The stories that Malik portrayed illustrated the perspective of islamophobia in the United States of America and showed that islamophobia was not a result of the 9/11 terrorist attacks. Fear, discrimination and hate crimes ran rampant before that day.

Moroccan mint tea and a female Moroccan lawyer set the stage for another perspective in the set. This story followed her while she attended college and how she found the love of her life, her eventual husband. While she was at school, she was harassed by other students that were calling her obscenities targeting her headdress. Another man told the harassers to leave the future lawyer alone. The Moroccan woman and the man discussed religion and how he converted to Islam because of an orange. The orange symbolized the possibility of life when thrown away.  The orange was designed by Allah to create more oranges.  However, a candy bar created by man would not create more candy bars. This story peers inside of the traditionalist style of arranged marriages with Islam, and other religions.

The story went forward in time to the Moroccan woman and her now husband. Her husband was stabbed to death in a hate crime to which she was a witness. The woman then felt the terror of having to recount the events in trial to testify and have the men imprisoned for their crimes. She was enlightened by finding out there was no shame in telling the truth to acquire justice and to never ask “why me” but instead ask “what for.” Meeting with a lawyer and other victims of hate crimes lead the Moroccan woman to go through law school and help other people who suffer from hate crimes.

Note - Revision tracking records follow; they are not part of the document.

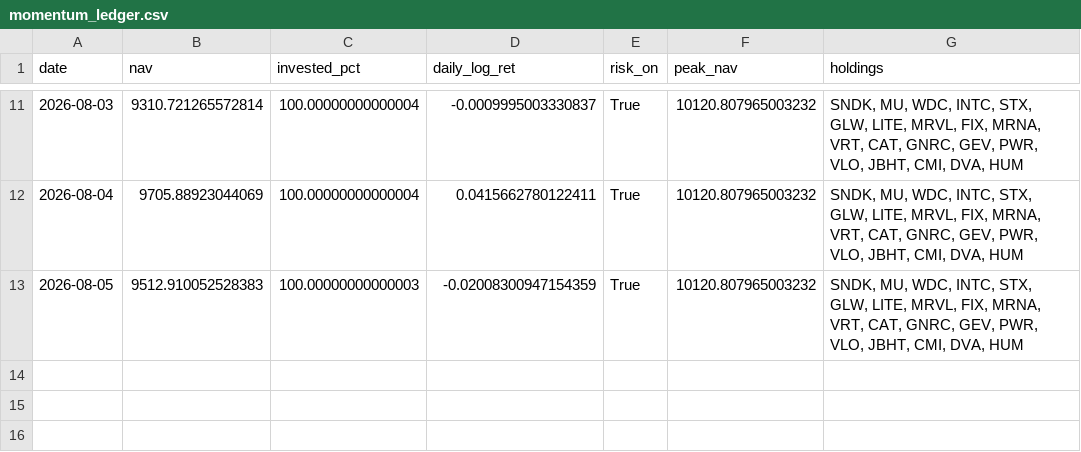
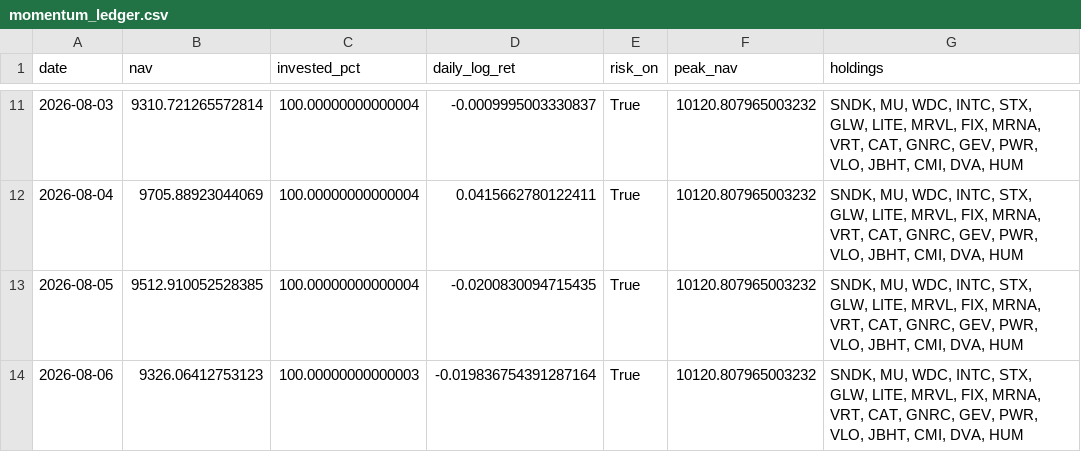
Before and after one commit to Mariokeyrouz/market-dashboard-otp2-paper-trading-, a CSV file: momentum_ledger.csv, drawn as a sheet; only a part is shown, gaps mark what is left out.

```diff
--- a/momentum_ledger.csv
+++ b/momentum_ledger.csv
@@ -12,2 +12,3 @@ date,nav,invested_pct,daily_log_ret,risk_on,peak_nav,holdings
 2026-08-04,9705.88923044069,100.00000000000004,0.0415662780122411,True,10120.807965003232,"SNDK, MU, WDC, INTC, STX, GLW, LITE, MRVL, FIX, MRNA, VRT, CAT, GNRC, GEV, PWR, VLO, JBHT, CMI, DVA, HUM"
-2026-08-05,9512.910052528383,100.00000000000003,-0.02008300947154359,True,10120.807965003232,"SNDK, MU, WDC, INTC, STX, GLW, LITE, MRVL, FIX, MRNA, VRT, CAT, GNRC, GEV, PWR, VLO, JBHT, CMI, DVA, HUM"
+2026-08-05,9512.910052528385,100.00000000000004,-0.0200830094715435,True,10120.807965003232,"SNDK, MU, WDC, INTC, STX, GLW, LITE, MRVL, FIX, MRNA, VRT, CAT, GNRC, GEV, PWR, VLO, JBHT, CMI, DVA, HUM"
+2026-08-06,9326.06412753123,100.00000000000003,-0.019836754391287164,True,10120.807965003232,"SNDK, MU, WDC, INTC, STX, GLW, LITE, MRVL, FIX, MRNA, VRT, CAT, GNRC, GEV, PWR, VLO, JBHT, CMI, DVA, HUM"
```
Also changed, not shown: factor_ledger.csv, factor_ledger_AMA.csv, 12 other files.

These stories illustrate the strong presence of islamophobia that Americans who choose to practice Islam have to face. Malik wrote these stories to try and spread her message and educate people that would otherwise just see figures that the media would associate with terrorism. Her message has resonated with Chicago theater community allowing her to tour the country, work on writing more plays, and start writing for television shows to become more representative of the Islamic community in America.